And to narrate their virtue and their manly endurance under every torment, what language would suffice? For as every one who chose was at liberty to abuse them, some beat them with wooden clubs, and others with rods, and others with scourges, and others again with thongs, land others with ropes. And the spectacle of these modes of torture had great variety in it, and exhibited vast malignity. For some had their hands bound behind them, and were suspended on the rack and bad every, limb in their body stretched with a certain kind of pulleys. Then after all this the torturers, according to their orders, lacerated with the sharp iron claws the whole body, not merely, as in the case of murderers, the sides only, but also the stomach and the knees and the cheeks. And others were hung up in mid-air, suspended by one hand from the portico, and their sufferings were fiercer than any other kind of agony by reason of the distention of their joints and limbs. And others were bound to pillars, face to face, not touching the ground with their feet, but hanging with all the weight of the body, so that their chains were drawn all the more tightly by reason of the tension. And this they endured not simply as long as the governor spoke with them, or had leisure to hear them, but well-nigh through the whole day. For when he passed on to others he left some of those under his authority to keep watch over these former, and to observe whether any of them, being overcome by the torture, seemed likely to yield. But he gave them orders at the same time to cast them into chains without sparing, and thereafter, when they were expiring, to throw them on the ground and drag them along. For they said that they would not give themselves the slightest concern about us, but would look upon us and deal with us as if we were nothing at all. This second mode of torture our enemies devised then over and above the scourging.
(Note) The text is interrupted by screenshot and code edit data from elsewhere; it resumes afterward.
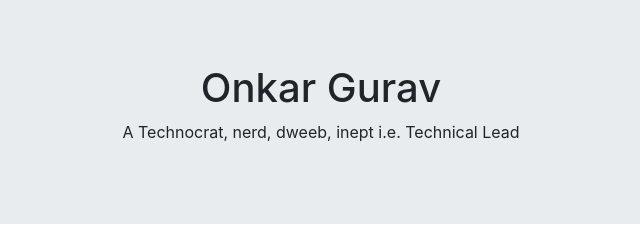
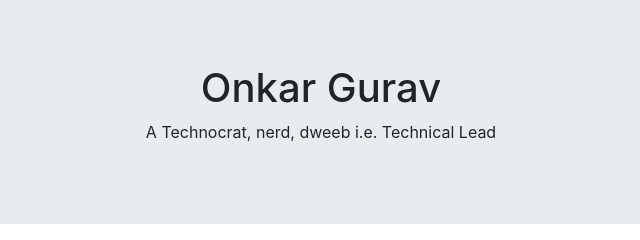
Before and after one commit to letonkargit/letonkargit.github.io, a plain HTML site: page index.html in a window 1280 px wide. Shown: the top 240 px of the page, 319-959 px from the left. Drawn offline with nearby package versions, Linux system fonts and the light colour scheme.

Commit message:
Update index.html

```diff
--- a/index.html
+++ b/index.html
@@ -36,7 +36,7 @@
     <body>
         <div class="jumbotron text-center">
             <h1>Onkar Gurav</h1>
-            <p>A Technocrat, nerd, dweeb, inept i.e. Technical Lead</p>
+            <p>A Technocrat, nerd, dweeb i.e. Technical Lead</p>
 <!--            <a href="https://twitter.com/onkargurav7777" class="fa fa-twitter"></a>
             <a href="https://www.linkedin.com/in/onkar-gurav-32776b39/" class="fa fa-linkedin"></a>-->
         </div>
```
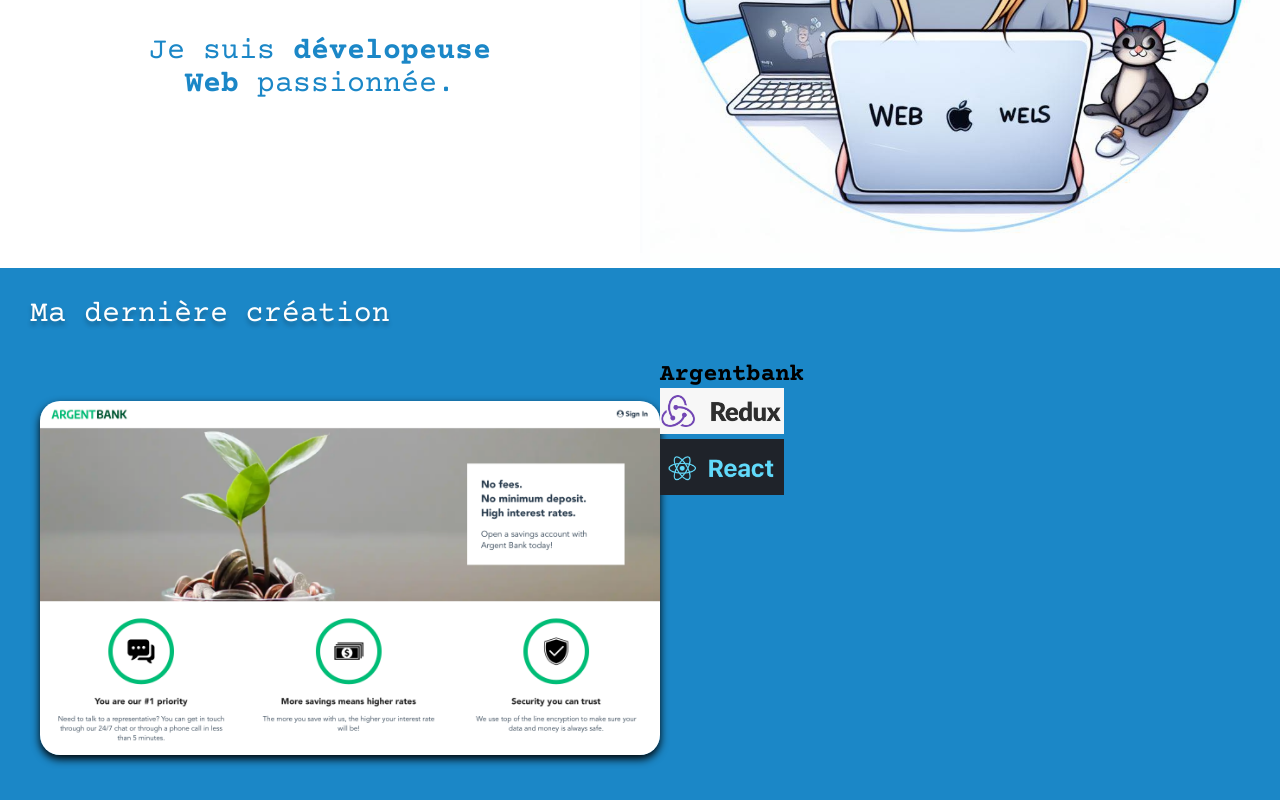
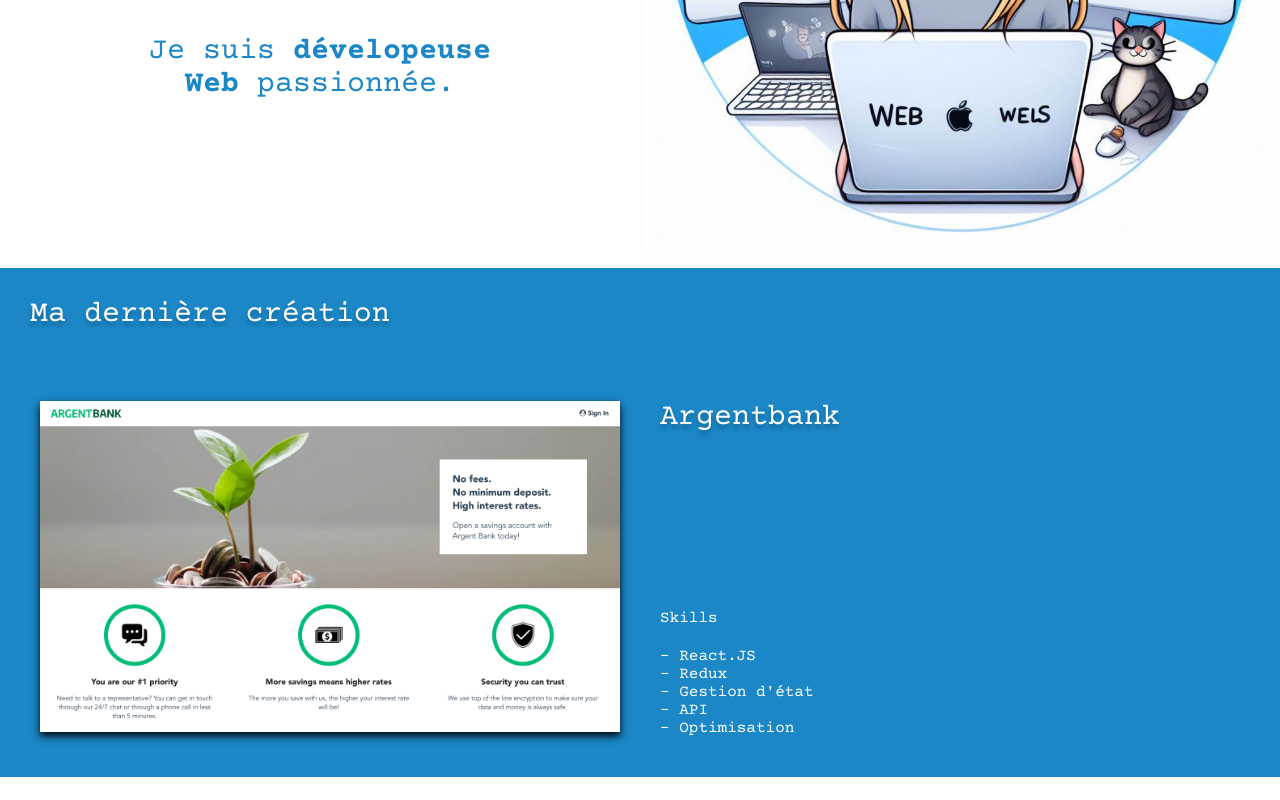
Before and after one commit to Echodoll/portfolio, a plain HTML site: page index.html in a window 1280 px wide. Shown: the part 457-1257 px from the top of the page. After the commit the page ends 1234 px from the top, so only its background shows below. Drawn offline with nearby package versions, Linux system fonts and the light colour scheme.

Commit message:
ajout mon dernier projet

```diff
--- a/index.html
+++ b/index.html
@@ -15,7 +15,11 @@
   <header class="nav">
     <div class="nav__route">
       <div class="logo">
-        <img src="./OIG (4).jpeg" alt="pixel Art Logo " class="logo__img" />
+        <img
+          src="./picture/OIG (4).jpeg"
+          alt="pixel Art Logo "
+          class="logo__img"
+        />
       </div>
       <div class="nav__route--list">
         <ul>
@@ -39,7 +43,7 @@
       <div class="presentation__img">
         <img
           alt="logo"
-          src="./386871118_671264785133516_807038363008468467_n.jpeg"
+          src="./picture/386871118_671264785133516_807038363008468467_n.jpeg"
         />
       </div>
     </section>
@@ -48,22 +52,20 @@
       <div class="projet__flex">
         <div class="projet__img">
           <img
-            src="./Capture d’écran 2023-11-21 à 09.29.32.png"
+            src="./picture/Capture d’écran 2023-11-21 à 09.29.32.png"
             alt="Photos du dernier site effectué argentbank"
           />
         </div>
         <div class="projet__detail">
-          <h1>Argentbank</h1>
-          <div class="projet__detail--logo">
-            <img
-              src="./Capture d’écran 2023-11-21 à 09.36.19.png"
-              alt="logo de react"
-            />
-            <img
-              src="Capture d’écran 2023-11-21 à 09.35.46.png"
-              alt="logo de redux"
-            />
-          </div>
+          <h2>Argentbank</h2>
+          <ul>
+            <li class="projet__detail--skills">Skills</li>
+            <li>- React.JS</li>
+            <li>- Redux</li>
+            <li>- Gestion d'état</li>
+            <li>- API</li>
+            <li>- Optimisation</li>
+          </ul>
         </div>
       </div>
     </section>
--- a/style.css
+++ b/style.css
@@ -83,10 +83,29 @@ span {
     margin: 20px;
     width: 100%;
     box-shadow: 0 4px 8px rgba(0, 0, 0, 4.1);
-    border-radius:20px;
 }
 .projet__detail {
     width: 50%;
+    padding: 40px;
+    display: flex;
+    flex-direction: column;
+    justify-content: space-between;
+    color: #FEFEFE;
+}
+.projet__detail h2 {
+  font-weight: 400;
+  text-shadow: 0px 4px 4px rgba(0, 0, 0, 0.25);
+  font-size:30px;
+}
+.projet__detail li{
+  list-style-type: none;
+  font-size: 20;
+}
+.projet__detail ul {
+  padding:0;
+}
+.projet__detail--skills {
+  padding-bottom: 20px;
 }
 .projet__detail--logo{
     width: 20%;
```
Also changed, not shown: picture/386871118_671264785133516_807038363008468467_n.jpeg (renamed from 386871118_671264785133516_807038363008468467_n.jpeg), picture/Capture d’écran 2023-11-21 à 09.29.32.png (renamed from Capture d’écran 2023-11-21 à 09.29.32.png), picture/Capture d’écran 2023-11-21 à 09.35.46.png (renamed from Capture d’écran 2023-11-21 à 09.35.46.png), picture/Capture d’écran 2023-11-21 à 09.36.19.png (renamed from Capture d’écran 2023-11-21 à 09.36.19.png), picture/OIG (4).jpeg (renamed from OIG (4).jpeg), 2 other files.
And there were also some who, after the tortures, were placed upon the stocks and had both their feet stretched through all the four holes, so that they were compelled to lie on their back on the stocks, as they were unable (to stand) in, consequence of the fresh wounds they had over the whole body from the scourging. And others being thrown upon the ground lay prostrated there by the excessively frequent application of the tortures; in which condition they exhibited to the onlookers a still more dreadful spectacle than they did when actually undergoing their torments, bearing, as they did, on their bodies the varied and manifold tokens of the cruel ingenuity of their tortures. While this state of matters went on some died under their tortures putting the adversary to shame by their constancy. And others were thrust half-dead into the prison, where in a few days, worn out with their agonies, they met their end. But the rest, getting sure recovery under the application of remedies, through time and their lengthened detention in prison, became more confident. And thus then, when they were commanded to make their choice between these alternatives, namely, either to put their hand to the unholy sacrifice and thus secure exemption from further trouble, and obtain from them their abominable sentence of absolution and liberation, or else to refuse to sacrifice, and thus expect the judgment of death to be executed on them, they never hesitated, but went cheerfully to death. For they knew the sentence declared for us of old by the Holy Scriptures: "He that sacrificeth to other gods," it is said, "shall be utterly destroyed." And again "Thou shalt have no other gods before Me."
Taken from "The Early Church Fathers and Other Works" originally published by Wm. B. Eerdmans Pub. Co. in English in Edinburgh, Scotland beginning in 1867. (ANF 6, Roberts and Donaldson). The digital version is by The Electronic Bible Society, P.O. Box 701356, Dallas, TX 75370, 214-407-WORD.